=== DATA SECTION ===
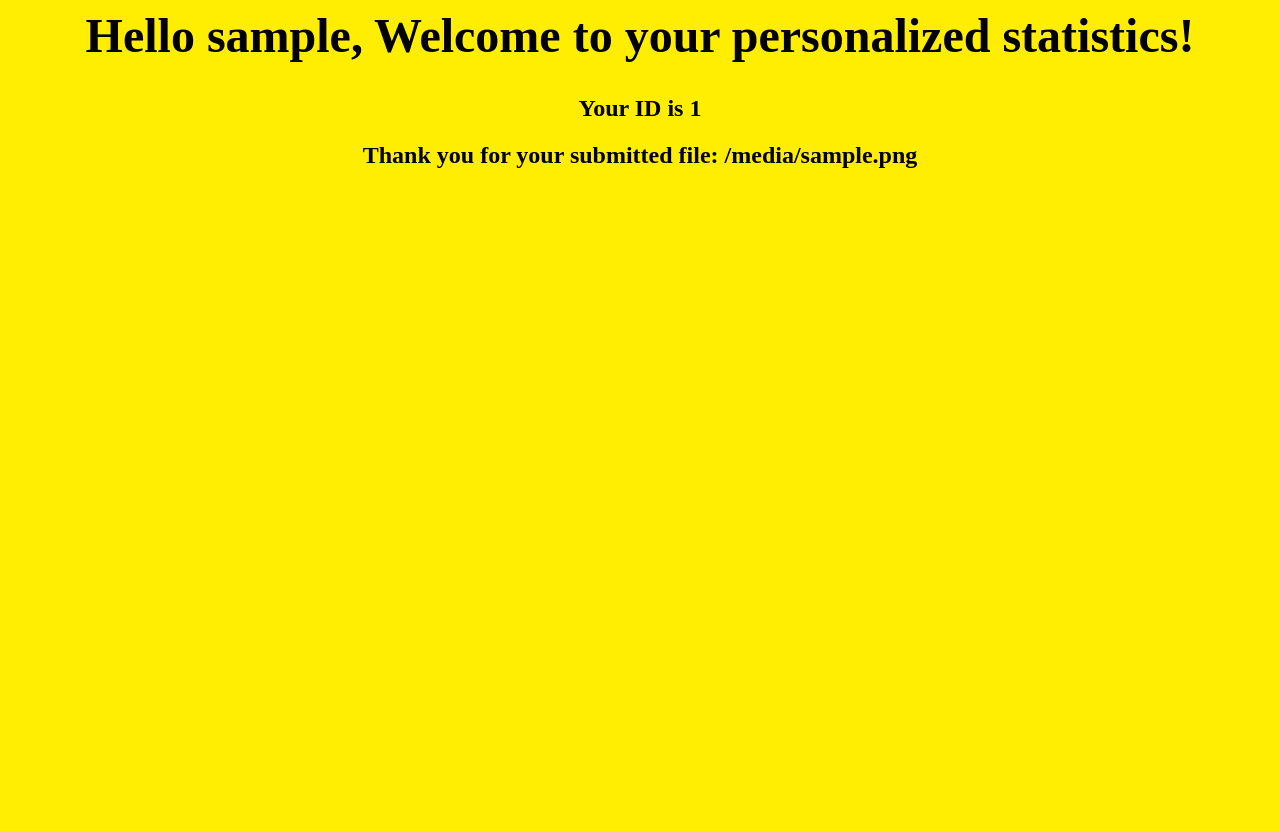
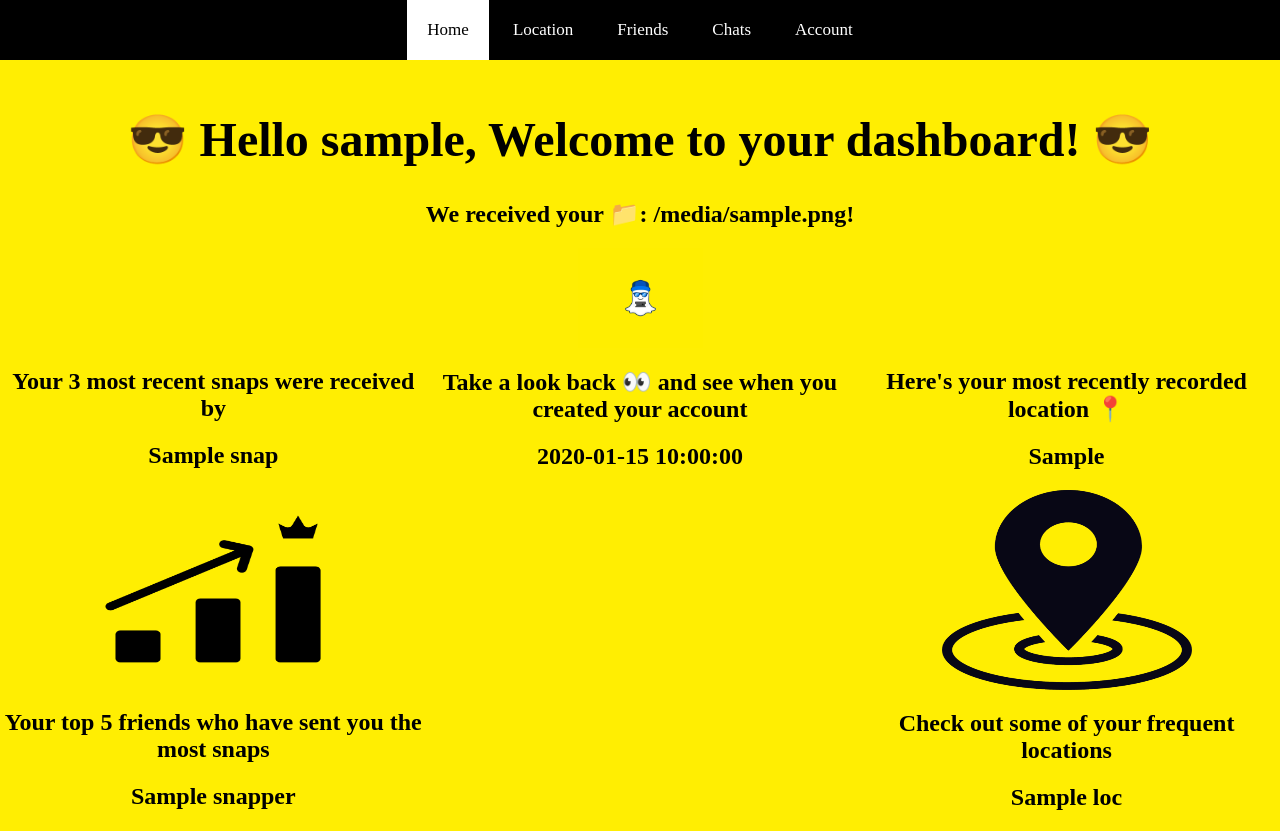
Before and after one commit to griffinlaszlo/snata, a Flask app: template template/query.html in a window 1280 px wide. Before the commit the page ends 168 px from the top, so only its background shows below. Run offline with Flask 2, Linux system fonts and the light colour scheme; the template is opened without the code that fills it: most values are stand-ins (such as "Sample title", 1, 10 or a date in 2020); parts of the project's set-up code (start-up, migrations or seed data) failed here and were passed over.

Commit message:
Jason Push

```diff
--- a/app.py
+++ b/app.py
@@ -26,6 +26,11 @@ class Users(db.Model):
 	id = db.Column(db.Integer, unique=True, primary_key=True)
 	username = db.Column(db.String(20), unique=True, nullable=False)
 	filename = db.Column(db.String(50))
+	creation_time = db.Column(db.String(50))
+	recent_location = db.Column(db.String(50))
+	frequent_locations = db.Column(db.Text())
+	recent_snap = db.Column(db.String(50))
+	top3_snappers = db.Column(db.String(100))
 	data = db.Column(db.LargeBinary)
 
 	def __repr__(self):
@@ -72,26 +77,109 @@ def site():
 	if request.method == 'POST':
 		file = request.files['data_zip_file']
 
-		user = Users(username="new_user_26", filename=file.filename, data=file.read())
-		if user.filename != "":
+		if file.filename != "":
 			with ZipFile(file, 'r') as zip:
 				zip.extractall('uploads')
 
+			db_username = "new_user_3"
+			# from the user_profile.json grab creation time
+			months = ['January', 'February', 'March', 'April', 'May', 'June', 'July', 'August', 'September', 'October', 'November', 'December']
+			with open('uploads/json/user_profile.json', encoding="utf8") as user_json:
+				user_profile = json.load(user_json)
+				for key, value in user_profile.items():
+					if (key == 'App Profile'):
+						for key, value in value.items():
+							if (key == 'Creation Time'):
+								year, month, day = value.split('-')
+								day = day.split(' ')[0]
+								hour, minute, second = value.split(' ')[1].split(':')
+								if int(hour) >= 12:
+									hour = str(int(hour) - 12)
+									second += ' PM'
+								elif int(hour) < 12:
+									second += ' AM'
+								month = months[int(month) - 1]
+								ct = month + " " + day + ", " + year + " at exactly " + hour + ":" + minute + ":" + second
+			# latest and frequent locations
+			with open('uploads/json/location_history.json', encoding="utf8") as loc_json:
+				loc_history = json.load(loc_json)
+				for key, value in loc_history.items():
+					if (key == 'Latest Location'):
+						city = value[0]['City'].capitalize()
+						region = value[0]['Region'].upper()
+						country = value[0]['Country'].upper()
+						recent_location = city + ", " + region + " in " + country
+					elif (key == 'Frequent Locations'):
+						freq_loc = []
+						for location in value:
+							city = location['City'].split(" ")
+							city_string = ""
+							for term in city:
+								city_string = city_string + term.capitalize() + " "
+
+							freq_loc.append(city_string)
+							freq_loc.append(location['Country'].upper())
+							freq_loc.append(location['Region'].upper())
+						freq_loc_string = ""
+						i = 1
+						for loc in freq_loc:
+							if (i % 3 == 2):
+								freq_loc_string = freq_loc_string + loc + ", "
+							if (i % 3 == 1):
+								freq_loc_string = freq_loc_string + loc + " in "
+							if (i % 3 == 0):
+								freq_loc_string = freq_loc_string + loc + " ; "
+							i+=1
+
+			# 3 most recent received snaps
+			# do 3 people you snap the most next
+			iter = 0
+			recent_snap = []
+			with open('uploads/json/snap_history.json', encoding="utf8") as snap_json:
+				snap_history = json.load(snap_json)
+				top3_dict = {}
+				for key, value in snap_history.items():
+					# loop thru value
+					if (key == 'Received Snap History'):
+						for val in value:
+							if (iter < 3):
+								recent_snap.append(val['From'])
+								iter += 1
+							if (not val['From'] in top3_dict):
+								top3_dict[val['From']] = 1
+							else:
+								top3_dict[val['From']] += 1
+				recent_snap_string = ""
+				for snap in recent_snap:
+					recent_snap_string = recent_snap_string + snap + ", "
+				recent_snap_string = recent_snap_string[:-2]
+				sorted_dict = sorted(top3_dict.items(), key=lambda x:x[1], reverse=True)
+				converted_dict = dict(sorted_dict)
+				i = 0
+				top3_string = ""
+				for username, value in converted_dict.items():
+					if (i < 5):
+						top3_string = top3_string + username + "  " + str(value) + ", "
+						i += 1
+				top3_string = top3_string[:-2]
+
+			user = Users(username=db_username, filename=file.filename, creation_time=ct, recent_location=recent_location, frequent_locations=freq_loc_string, recent_snap=recent_snap_string, top3_snappers=top3_string, data=file.read())
+
 			with open('uploads/json/location_history.json', encoding="utf8") as json_file:
 				loc = json.load(json_file)
-			location = Location(username="new_user_26", filename="location_history.json", data=loc)
+			location = Location(username=db_username, filename="location_history.json", data=loc)
 
 			with open('uploads/json/friends.json', encoding="utf8") as json_file:
 				frien = json.load(json_file)
-			friends = Friends(username="new_user_26", filename='friends.json', data=frien)
+			friends = Friends(username=db_username, filename='friends.json', data=frien)
 
 			with open('uploads/json/chat_history.json', encoding="utf8") as json_file:
 				chat = json.load(json_file)
-			chat_history = ChatHistory(username="new_user_26", filename='chat_history.json', data=chat)
+			chat_history = ChatHistory(username=db_username, filename='chat_history.json', data=chat)
 
 			with open('uploads/json/account.json', encoding="utf8") as json_file:
 				acct = json.load(json_file)
-			account = Account(username="new_user_26", filename='account', data=acct)
+			account = Account(username=db_username, filename='account', data=acct)
 
 			db.session.add(user)
 			db.session.add(location)
@@ -99,12 +187,6 @@ def site():
 			db.session.add(chat_history)
 			db.session.add(account)
 			db.session.commit()
-
-			# conn = get_db_connection()
-			# cursor = conn.cursor()
-			# post = cursor.execute('SELECT username FROM Users WHERE username = "new_user_15"').fetchall()
-			# print(post[0]['username'])
-			# conn.close()
 
 			return redirect(url_for('query'))
 
@@ -114,10 +196,23 @@ def site():
 def query():
 	conn = get_db_connection()
 	cursor = conn.cursor()
-	post = cursor.execute('SELECT * FROM Users WHERE username = "new_user_26"').fetchall()
+	post = cursor.execute('SELECT * FROM Users WHERE username = "new_user_3"').fetchall()
+	recent_snaps = post[0]['recent_snap'].split(",")
+	recent_locs = post[0]['frequent_locations'].split(";")
+	top3_snaps = post[0]['top3_snappers'].split(",")
+	recent_snap = []
+	for snap in recent_snaps:
+		recent_snap.append(snap)
+	freq_locs = []
+	for loc in recent_locs:
+		freq_locs.append(loc)
+	top3_snappers = []
+	for snapper in top3_snaps:
+		top3_snappers.append(snapper)
+
 	conn.close()
 
-	return render_template('query.html', post=post)
+	return render_template('query.html', post=post, recent_snaps=recent_snap, freq_locs=freq_locs, top3_snappers=top3_snappers)
 
 def get_db_connection():
 	BASE_DIR = os.path.dirname(os.path.abspath(__file__))
--- a/programs/user.py
+++ b/programs/user.py
@@ -8,7 +8,7 @@ from tkinter import W
 
 # Constants
 
-FILE = open('user_profile.json')
+FILE = open('uploads/json/user_profile.json')
 file = json.load(FILE)
 months = ['January', 'February', 'March', 'April', 'May', 'June', 'July', 'August', 'September', 'October', 'November', 'December']
 for key, value in file.items():
--- a/static/css/query.css
+++ b/static/css/query.css
@@ -1,3 +1,57 @@
+body {
+	margin: 0;
+	padding-top: 0px;
+	overflow: visible;
+	background-color: #FFEE02;
+}
+
+.topnav {
+	background-color: black;
+	overflow: hidden;
+	text-align: center;
+	position: relative;
+}
+
+.topnav a {
+	display: inline-block;
+	color: white;
+	text-align: center;
+	padding: 20px 20px;
+	text-decoration: none;
+	font-size: 17px;
+  }
+
+  .topnav a:hover {
+	background-color: white;
+	color: black;
+  }
+
+  .topnav a.active {
+	background-color: white;
+	color: black;
+  }
+
+  .content {
+	margin-top: 20px;
+	overflow: hidden;
+  }
+
+  .column {
+	float: left;
+	width: 33.33%;
+  }
+
+  /* Clear floats after the columns */
+  .row:after {
+	content: "";
+	display: table;
+	clear: both;
+  }
+
+.image {
+	text-align: center;
+}
+
 h1 {
 	text-align: center;
 	font-family: "Avenir Next";
@@ -15,7 +69,3 @@ h3 {
 	font-family: "Avenir Next";
 	font-size: 1em;
 }
-
-body {
-	background-color: #FFEE02;
-}
--- a/template/query.html
+++ b/template/query.html
@@ -1,14 +1,58 @@
 <html>
    <head>
       <title>Index Page</title>
+      <meta charset="UTF-8">
 	  <link rel="stylesheet" href="{{ url_for('static', filename='css/query.css') }}">
    </head>
    <body>
+        <div class="topnav">
+            <nav>
+                <a class="active" href="">Home</a>
+                <a href="#news">Location</a>
+                <a href="#contact">Friends</a>
+                <a href="#about">Chats</a>
+                <a href="#about">Account</a>
+            </nav>
+        </div>
     <!-- {% for posts in post %} -->
-        <div class='post'>
-            <h1>Hello {{ post[0]['username'] }}, Welcome to your personalized statistics!</h1>
-            <h2>Your ID is {{ post[0]['id'] }}</h2>
-            <h2>Thank you for your submitted file: {{ post[0]['filename'] }}</h2>
+        <div class="content">
+            <div class='post'>
+                <h1>😎 Hello {{ post[0]['username'] }}, Welcome to your dashboard! 😎</h1>
+                <h2>We received your 📁: {{ post[0]['filename'] }}!</h2>
+                <div class="image">
+                    <img src="{{ url_for('static', filename='css/snapchat_bounce.gif') }}" width=125 height=100 >
+                </div>
+                <div class="row">
+                    <div class="column">
+                        <h2>Your 3 most recent snaps were received by </h2>
+                        {% for snap in recent_snaps %}
+                            <h2>{{ snap }}</h2>
+                        {% endfor %}
+                        <div class="image">
+                            <img src="{{ url_for('static', filename='css/rankings.png') }}" width=250 height=200 >
+                        </div>
+                        <h2>Your top 5 friends who have sent you the most snaps </h2>
+                        {% for snapper in top3_snappers %}
+                            <h2>{{ snapper }}</h2>
+                        {% endfor %}
+                    </div>
+                    <div class="column">
+                        <h2>Take a look back 👀 and see when you created your account</h2>
+                        <h2>{{ post[0]['creation_time'] }}</h2>
+                    </div>
+                    <div class="column">
+                        <h2>Here's your most recently recorded location 📍</h2>
+                        <h2>{{ post[0]['recent_location'] }}</h2>
+                        <div class="image">
+                            <img src="{{ url_for('static', filename='css/location.png') }}" width=250 height=200 >
+                        </div>
+                        <h2>Check out some of your frequent locations</h2>
+                        {% for loc in freq_locs %}
+                            <h2>{{ loc }}</h2>
+                        {% endfor %}
+                    </div>
+                </div>
+            </div>
         </div>
     <!-- {% endfor %} -->
    </body>
```
Also changed, not shown: migrations/versions/57763f8dc41e_.py (added, +34 -0 lines), migrations/versions/a0ad991ac6cd_.py (added, +32 -0 lines), migrations/versions/b04454524e9f_.py (added, +32 -0 lines), migrations/versions/c44591af59b3_.py (added, +32 -0 lines), static/css/location.png (added), static/css/rankings.png (added).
===
-- WORK TO BE COMPLETED --
Find and copy each line of the data where "second" is present.

-- WRITTEN REPLY --
+								hour, minute, second = value.split(' ')[1].split(':')
+									second += ' PM'
+									second += ' AM'
+								ct = month + " " + day + ", " + year + " at exactly " + hour + ":" + minute + ":" + second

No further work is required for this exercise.